Israel Harel

Rabbi Yosef Shalom Elyashiv, considered the leading ultra-Orthodox authority on halakha (Jewish law ), has attacked a manifesto by rabbis that urged people not to sell or rent apartments to Arabs. He did not claim this rabbinical ruling was mistaken, and he certainly did not try to argue with Maimonides, on whom the signatories largely based their ruling. His main argument - the same argument on which rabbis and community leaders based themselves throughout the long exile - was that to further "the paths of peace," such rulings must not be published, as they are liable to result in harm to Jews worldwide.

Rabbi Aharon Lichtenstein, a leading religious Zionist authority on Jewish law, also had reservations about the manifesto, as did other prominent rabbis from this community. "There is no doubt," he wrote honestly, "that what was said in the manifesto was based on sources from our sages and the halakhic tradition through the ages." However, "a willingness to consider approaches that would restrict the prohibitions on this matter - which would seem to be obligatory, as there are tools and materials that make this possible - is totally missing from the document."

By "restricting the prohibitions," he means finding loopholes that would make it possible to circumvent - not, Heaven forbid, to annul - rulings issued in the distant past under very specific conditions of existence.

"The attack from both right and left on the Religious Zionist rabbinate," and "the unnecessary trouble [the ruling] caused for those faithful to the Torah and the commandments," bothers him and his community, Lichtenstein stressed. "Where," he mourned, "has the wisdom of those who are supposed to have foresight gone?"

His cry was also heard from many others ("A desecration of God's name," said a petition signed by some 900 graduates of religious Zionist yeshivas ), in light of the harsh criticism the manifesto has sparked.

I am convinced that on a personal level, Lichtenstein, like many of his colleagues, is a priori opposed to the personal pain that adopting this halakhic approach might cause.

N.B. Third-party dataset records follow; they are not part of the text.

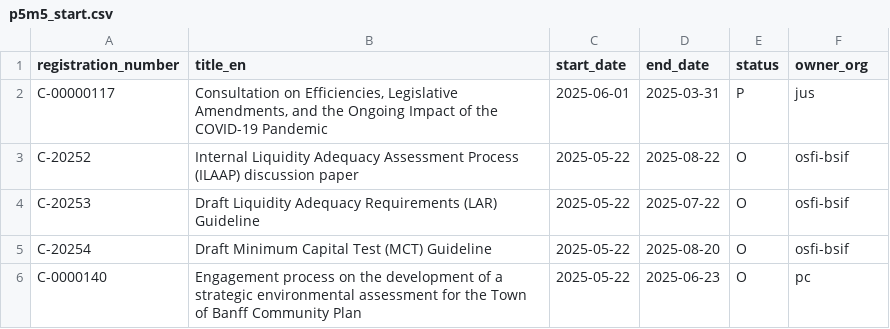
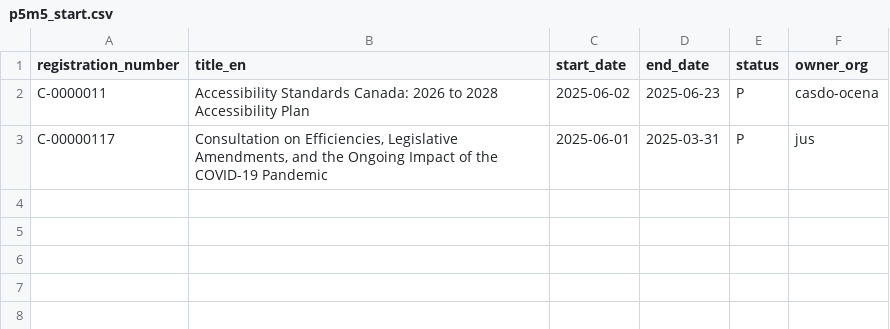
Before and after one commit to PatLittle/Consultations-Tracker, a CSV file: p5m5_start.csv, drawn as a sheet; removed rows and columns are numbered as before the commit, all else as after; the diff names each change by its address in the sheet, - before the commit and + after, or states it on an @@ line.

```diff
--- a/p5m5_start.csv
+++ b/p5m5_start.csv
+row 2: C-0000011 | Accessibility Standards Canada: 2026 to 2028 Accessibility Plan | 2025-06-02 | 2025-06-23 | P | casdo-ocena
-row 3: C-20252 | Internal Liquidity Adequacy Assessment Process (ILAAP) discussion paper | 2025-05-22 | 2025-08-22 | O | osfi-bsif
-row 4: C-20253 | Draft Liquidity Adequacy Requirements (LAR) Guideline | 2025-05-22 | 2025-07-22 | O | osfi-bsif
-row 5: C-20254 | Draft Minimum Capital Test (MCT) Guideline | 2025-05-22 | 2025-08-20 | O | osfi-bsif
-row 6: C-0000140 | Engagement process on the development of a strategic environmental assessment for the Town of Banff Community Plan | 2025-05-22 | 2025-06-23 | O | pc
```
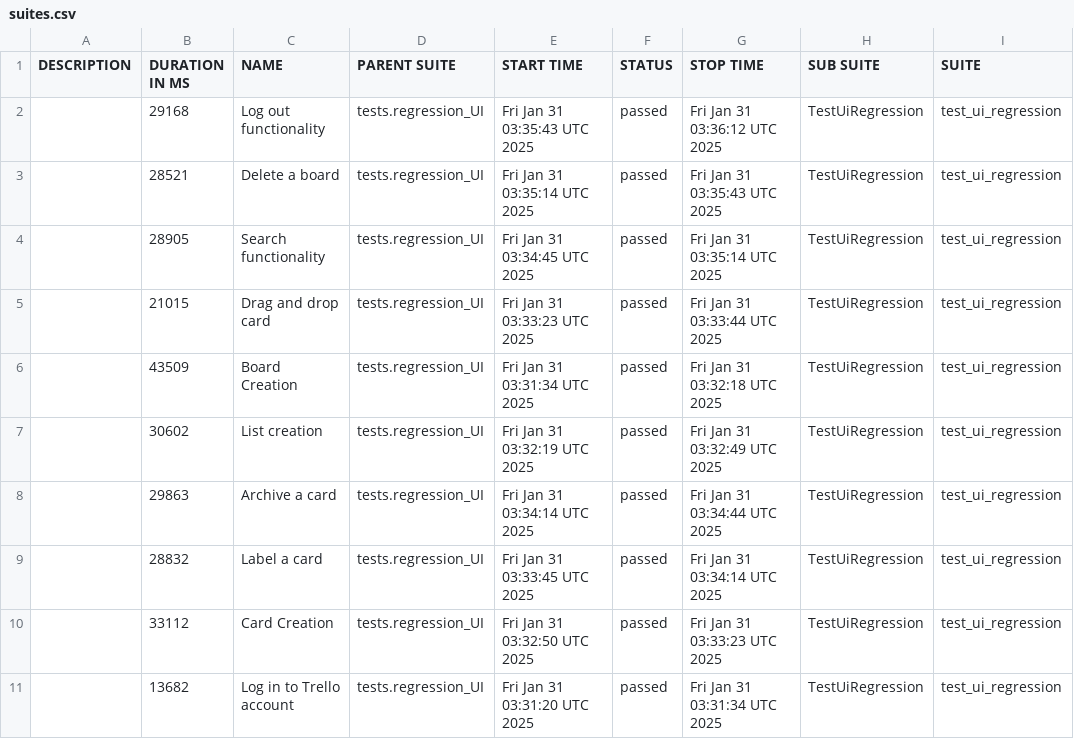
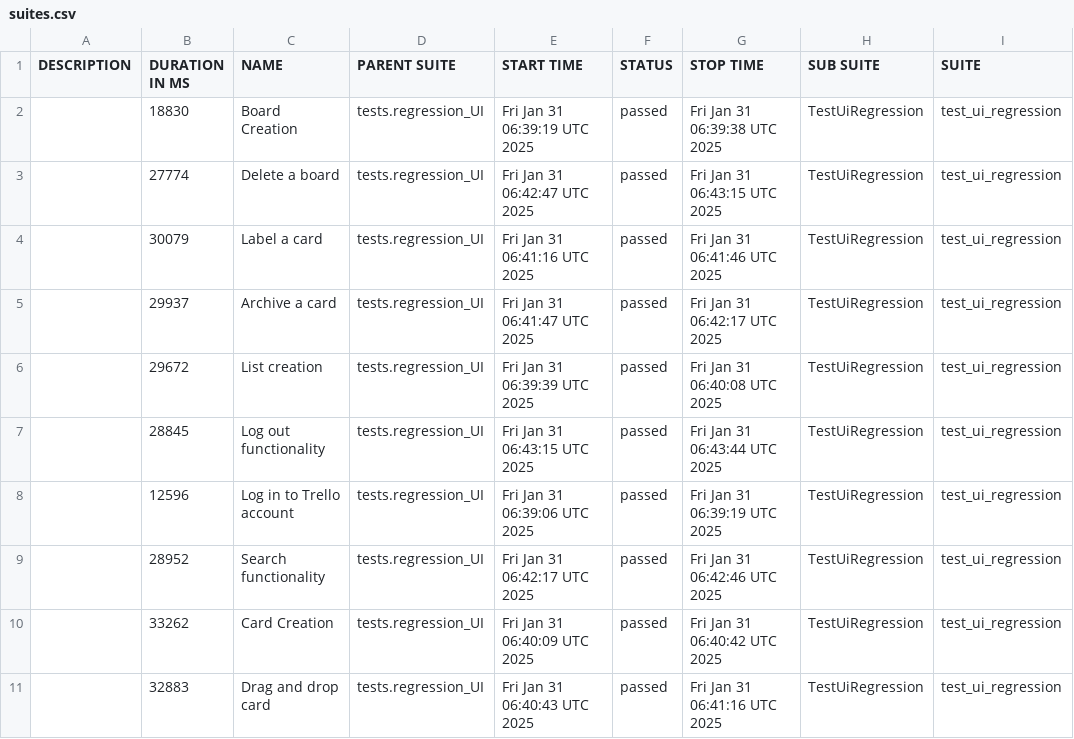
Before and after one commit to vkqapro/pythonPlaywright, a CSV file: data/suites.csv, drawn as a sheet; only a part is shown; the diff names each change by its address in the sheet, - before the commit and + after, or states it on an @@ line.

```diff
--- a/data/suites.csv
+++ b/data/suites.csv
-B2 (DURATION IN MS): 29168
+B2 (DURATION IN MS): 18830
-C2 (NAME): Log out functionality
+C2 (NAME): Board Creation
-E2 (START TIME): Fri Jan 31 03:35:43 UTC 2025
+E2 (START TIME): Fri Jan 31 06:39:19 UTC 2025
-G2 (STOP TIME): Fri Jan 31 03:36:12 UTC 2025
+G2 (STOP TIME): Fri Jan 31 06:39:38 UTC 2025
-B3 (DURATION IN MS): 28521
+B3 (DURATION IN MS): 27774
-E3 (START TIME): Fri Jan 31 03:35:14 UTC 2025
+E3 (START TIME): Fri Jan 31 06:42:47 UTC 2025
-G3 (STOP TIME): Fri Jan 31 03:35:43 UTC 2025
+G3 (STOP TIME): Fri Jan 31 06:43:15 UTC 2025
-B4 (DURATION IN MS): 28905
+B4 (DURATION IN MS): 30079
-C4 (NAME): Search functionality
+C4 (NAME): Label a card
-E4 (START TIME): Fri Jan 31 03:34:45 UTC 2025
+E4 (START TIME): Fri Jan 31 06:41:16 UTC 2025
-G4 (STOP TIME): Fri Jan 31 03:35:14 UTC 2025
+G4 (STOP TIME): Fri Jan 31 06:41:46 UTC 2025
-B5 (DURATION IN MS): 21015
+B5 (DURATION IN MS): 29937
-C5 (NAME): Drag and drop card
+C5 (NAME): Archive a card
-E5 (START TIME): Fri Jan 31 03:33:23 UTC 2025
+E5 (START TIME): Fri Jan 31 06:41:47 UTC 2025
-G5 (STOP TIME): Fri Jan 31 03:33:44 UTC 2025
+G5 (STOP TIME): Fri Jan 31 06:42:17 UTC 2025
-B6 (DURATION IN MS): 43509
+B6 (DURATION IN MS): 29672
-C6 (NAME): Board Creation
+C6 (NAME): List creation
-E6 (START TIME): Fri Jan 31 03:31:34 UTC 2025
+E6 (START TIME): Fri Jan 31 06:39:39 UTC 2025
-G6 (STOP TIME): Fri Jan 31 03:32:18 UTC 2025
+G6 (STOP TIME): Fri Jan 31 06:40:08 UTC 2025
-B7 (DURATION IN MS): 30602
+B7 (DURATION IN MS): 28845
-C7 (NAME): List creation
+C7 (NAME): Log out functionality
-E7 (START TIME): Fri Jan 31 03:32:19 UTC 2025
+E7 (START TIME): Fri Jan 31 06:43:15 UTC 2025
-G7 (STOP TIME): Fri Jan 31 03:32:49 UTC 2025
+G7 (STOP TIME): Fri Jan 31 06:43:44 UTC 2025
-B8 (DURATION IN MS): 29863
+B8 (DURATION IN MS): 12596
-C8 (NAME): Archive a card
+C8 (NAME): Log in to Trello account
-E8 (START TIME): Fri Jan 31 03:34:14 UTC 2025
+E8 (START TIME): Fri Jan 31 06:39:06 UTC 2025
-G8 (STOP TIME): Fri Jan 31 03:34:44 UTC 2025
+G8 (STOP TIME): Fri Jan 31 06:39:19 UTC 2025
-B9 (DURATION IN MS): 28832
+B9 (DURATION IN MS): 28952
-C9 (NAME): Label a card
+C9 (NAME): Search functionality
-E9 (START TIME): Fri Jan 31 03:33:45 UTC 2025
+E9 (START TIME): Fri Jan 31 06:42:17 UTC 2025
-G9 (STOP TIME): Fri Jan 31 03:34:14 UTC 2025
+G9 (STOP TIME): Fri Jan 31 06:42:46 UTC 2025
-B10 (DURATION IN MS): 33112
+B10 (DURATION IN MS): 33262
-E10 (START TIME): Fri Jan 31 03:32:50 UTC 2025
+E10 (START TIME): Fri Jan 31 06:40:09 UTC 2025
-G10 (STOP TIME): Fri Jan 31 03:33:23 UTC 2025
+G10 (STOP TIME): Fri Jan 31 06:40:42 UTC 2025
-B11 (DURATION IN MS): 13682
+B11 (DURATION IN MS): 32883
-C11 (NAME): Log in to Trello account
+C11 (NAME): Drag and drop card
-E11 (START TIME): Fri Jan 31 03:31:20 UTC 2025
+E11 (START TIME): Fri Jan 31 06:40:43 UTC 2025
-G11 (STOP TIME): Fri Jan 31 03:31:34 UTC 2025
+G11 (STOP TIME): Fri Jan 31 06:41:16 UTC 2025
```
Also changed, not shown: 54 other files.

But even his comprehensive response downplayed this humanistic aspect of the problem. What predominated was the image damage caused by the disappearance of "the wisdom of those who are supposed to have foresight." Thus at bottom, his approach was not far from that of the ultra-Orthodox.

Moreover, neither these rabbis and students nor their community's politicians were the first to protest against the manifesto, as they should have been. They responded only after an accusatory finger was pointed "from both right and left" at the community and its rabbis - and even then, they did so in an apologetic manner. Neither the halakhic bull nor the public one has yet been taken by the horns.

Those who believe that halakha cannot be changed in any way must be able to provide a full response, without resorting to strained legal loopholes, to the many questions that halakha did not anticipate, or to which its answers - like the prohibition on renting apartments to non-Jews - are totally unacceptable to those who have internalized the moral principles that have become part of the basic personality of modern man. And therefore, we must find the courage to adapt parts of the "halakhic tradition through the ages," which was formulated at other times and in difficult circumstances that are very different from those of today, to contemporary times.

This adaptation should be made a priori, not to further "the paths of peace." Today's circumstances are completely different from those that existed when these precepts were formulated. Likewise, we are totally different people from our ancestors, and parts of our value system have changed - for the most part, for the better. Moreover, we live in a sovereign Jewish state.

The rabbis' initiative, it is claimed, was born of the need to prevent Arabs from taking over houses and lands out of nationalist motives and with funding from outside parties. There are indeed Arabs who say explicitly that what they lost through force must be regained through money and demography. And purchases really are being made for this purpose, mostly through Jewish front men.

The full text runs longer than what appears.